- Costs related to meters, hydrants, valves and service taps were reclassified as capital costs. DPW was required to pay Veolia $5 million for costs incurred prior to amendment.
- DOW agreed to increase fixed-fee payments by $1.9 million, compounded each year by an inflation index more favorable to Veolia.
- Veolia offloaded to the city the responsibility for pesticide monitoring costs and water conservation program.
Ballard demanded that Citizens Energy assume the Veolia contract with the water company and the United Water privatization for the wastewater utility assets, although Citizens Energy could operate these utilities much more efficiently if these agreements did not exist, particularly the Veolia agreement. Guess which law firm represents the private operators? Guess which law firm is driving this deal? In fact, so many of the same players who were involved in the screwing we got during the 2002 purchase of the water company are sitting at the table once again negotiating the fine print of this deal. It is disgusting beyond description. Like I've said on many occasions, the City of Chicago hasn't got anything on the City of Indianapolis when it comes to public corruption.

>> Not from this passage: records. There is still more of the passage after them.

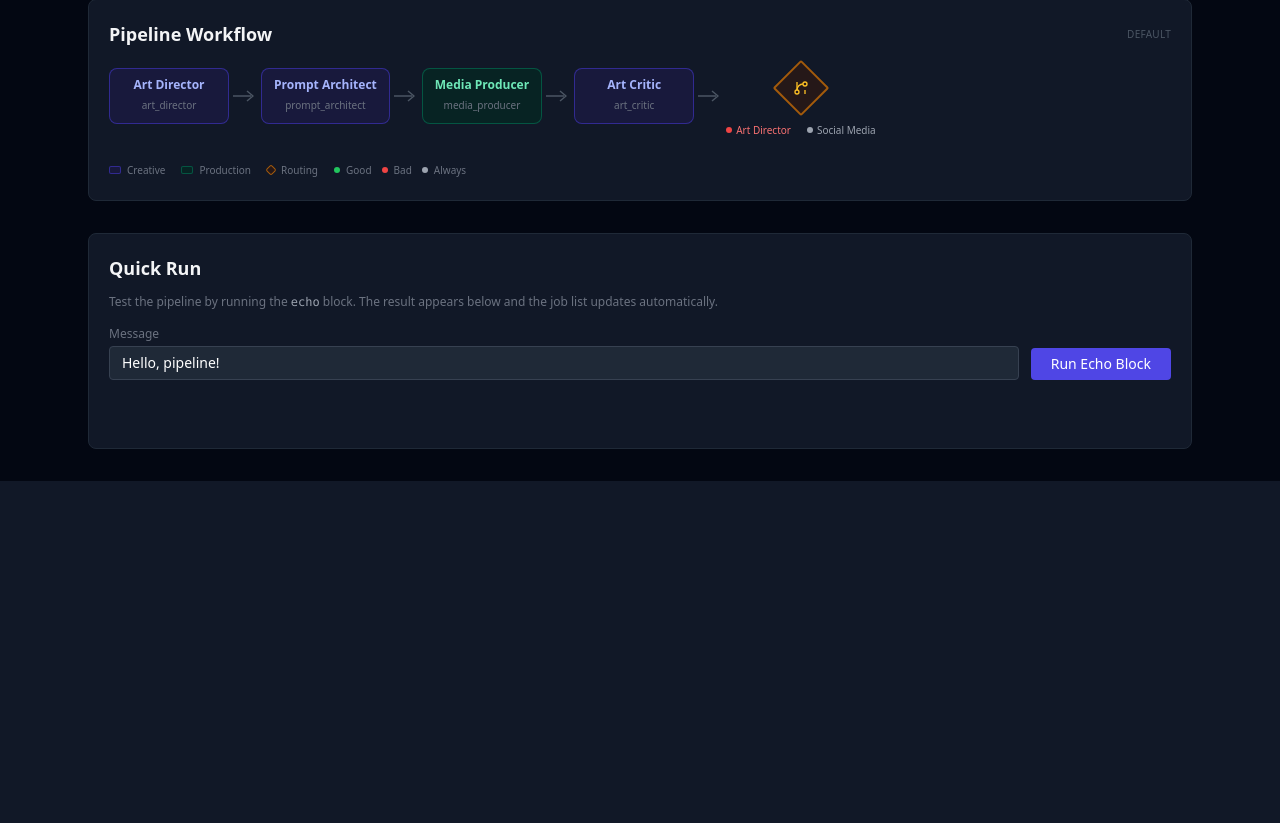
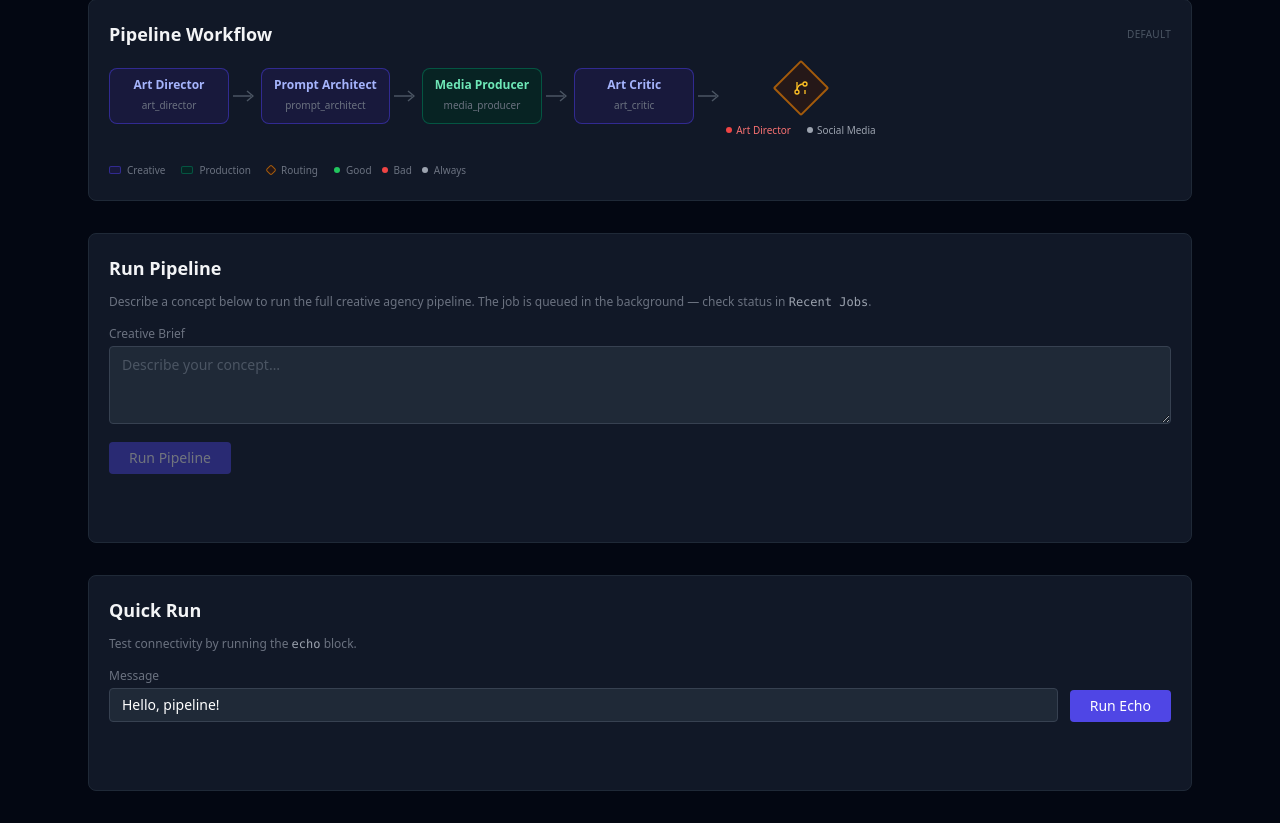
Before and after one commit to FrankV01/ai-media-workflow, a FastAPI app: page / in a window 1280 px wide. Shown: the part 932-1755 px from the top of the page. Before the commit the page ends 1413 px from the top, so only its background shows below. Run offline with FastAPI, Linux system fonts and the light colour scheme; data that the repository does not hold is empty; parts of the project's set-up code (start-up, migrations or seed data) failed here and were passed over; some libraries are stand-ins or nearby versions.

Commit message:
feat(ui): add queued pipeline status partial
- show queued job confirmation for background pipeline runs
- link directly to the job details page
- display pipeline submission errors
- refresh the dashboard job list after submission

```diff
--- a/app/web/routes.py
+++ b/app/web/routes.py
@@ -261,6 +261,32 @@ async def partial_job_preview(
     return templates.TemplateResponse(request, "partials/job_preview.html", {"job": job})
 
 
+@router.post("/partials/run-pipeline")
+async def partial_run_pipeline(
+    request: Request,
+    brief: str = Form(""),
+):
+    """Queue the default creative pipeline and return a queued-confirmation fragment."""
+    brief = brief.strip()
+    if not brief:
+        return templates.TemplateResponse(
+            request,
+            "partials/pipeline_queued.html",
+            {"error": "Brief cannot be empty."},
+        )
+    job_id = await run_pipeline(
+        workflow_name="default",
+        block_names=list(DEFAULT_WORKFLOW),
+        context={"brief": brief},
+        start_in_background=True,
+    )
+    return templates.TemplateResponse(
+        request,
+        "partials/pipeline_queued.html",
+        {"job_id": job_id, "error": None},
+    )
+
+
 @router.post("/partials/run")
 async def partial_run(
     request: Request,
--- a/app/web/templates/dashboard.html
+++ b/app/web/templates/dashboard.html
@@ -65,12 +65,42 @@
     </div>
 </section>
 
-<!-- Quick Run -->
+<!-- Run Pipeline -->
+<section class="mt-8 bg-gray-900 rounded-lg p-5 border border-gray-800">
+    <h2 class="text-lg font-semibold mb-3">Run Pipeline</h2>
+    <p class="text-xs text-gray-500 mb-4">
+        Describe a concept below to run the full creative agency pipeline.
+        The job is queued in the background — check status in <span class="font-mono text-gray-400">Recent Jobs</span>.
+    </p>
+    <form hx-post="/partials/run-pipeline"
+          hx-target="#pipeline-result"
+          hx-swap="innerHTML"
+          class="space-y-3">
+        <div>
+            <label for="brief" class="block text-xs text-gray-500 mb-1">Creative Brief</label>
+            <textarea id="brief" name="brief" rows="3"
+                      class="w-full bg-gray-800 border border-gray-700 rounded px-3 py-2 text-sm text-white
+                             focus:outline-none focus:border-indigo-500 focus:ring-1 focus:ring-indigo-500/30
+                             placeholder-gray-600 resize-y"
+                      placeholder="Describe your concept…"
+                      oninput="document.getElementById('run-pipeline-btn').disabled = !this.value.trim()"></textarea>
+        </div>
+        <button id="run-pipeline-btn" type="submit" disabled
+                class="bg-indigo-600 hover:bg-indigo-500 active:bg-indigo-700
+                       text-white text-sm px-5 py-1.5 rounded font-medium
+                       transition-colors duration-150
+                       disabled:opacity-40 disabled:cursor-not-allowed disabled:hover:bg-indigo-600">
+            Run Pipeline
+        </button>
+    </form>
+    <div id="pipeline-result" class="mt-4 min-h-[2rem]"></div>
+</section>
+
+<!-- Quick Run (echo test) -->
 <section class="mt-8 bg-gray-900 rounded-lg p-5 border border-gray-800">
     <h2 class="text-lg font-semibold mb-3">Quick Run</h2>
     <p class="text-xs text-gray-500 mb-4">
-        Test the pipeline by running the <span class="font-mono text-gray-400">echo</span> block.
-        The result appears below and the job list updates automatically.
+        Test connectivity by running the <span class="font-mono text-gray-400">echo</span> block.
     </p>
     <form hx-post="/partials/run"
           hx-target="#run-result"
@@ -88,7 +118,7 @@
                 class="bg-indigo-600 hover:bg-indigo-500 active:bg-indigo-700
                        text-white text-sm px-5 py-1.5 rounded font-medium
                        transition-colors duration-150">
-            Run Echo Block
+            Run Echo
         </button>
     </form>
     <div id="run-result" class="mt-4 min-h-[2rem]"></div>
```
Also changed, not shown: app/web/templates/partials/pipeline_queued.html (added, +22 -0 lines).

Incidentally, the law firm primarily handling this transaction for the City of Indianapolis is Baker & Daniels. Yes, that's the same law firm that participated in the last transaction. Yes, that's the same law firm that now employs the City's former chief legal counsel at that time, Scott Chinn, and former deputy mayor to Peterson, Melina Kennedy, who is now the front-runner for the 2011 Democratic mayoral nomination. No wonder she is silent on the pending sale to Citizens Energy. It looks like the law firm that served us so poorly in these past transactions will be a winner regardless of the outcome of the 2011 election.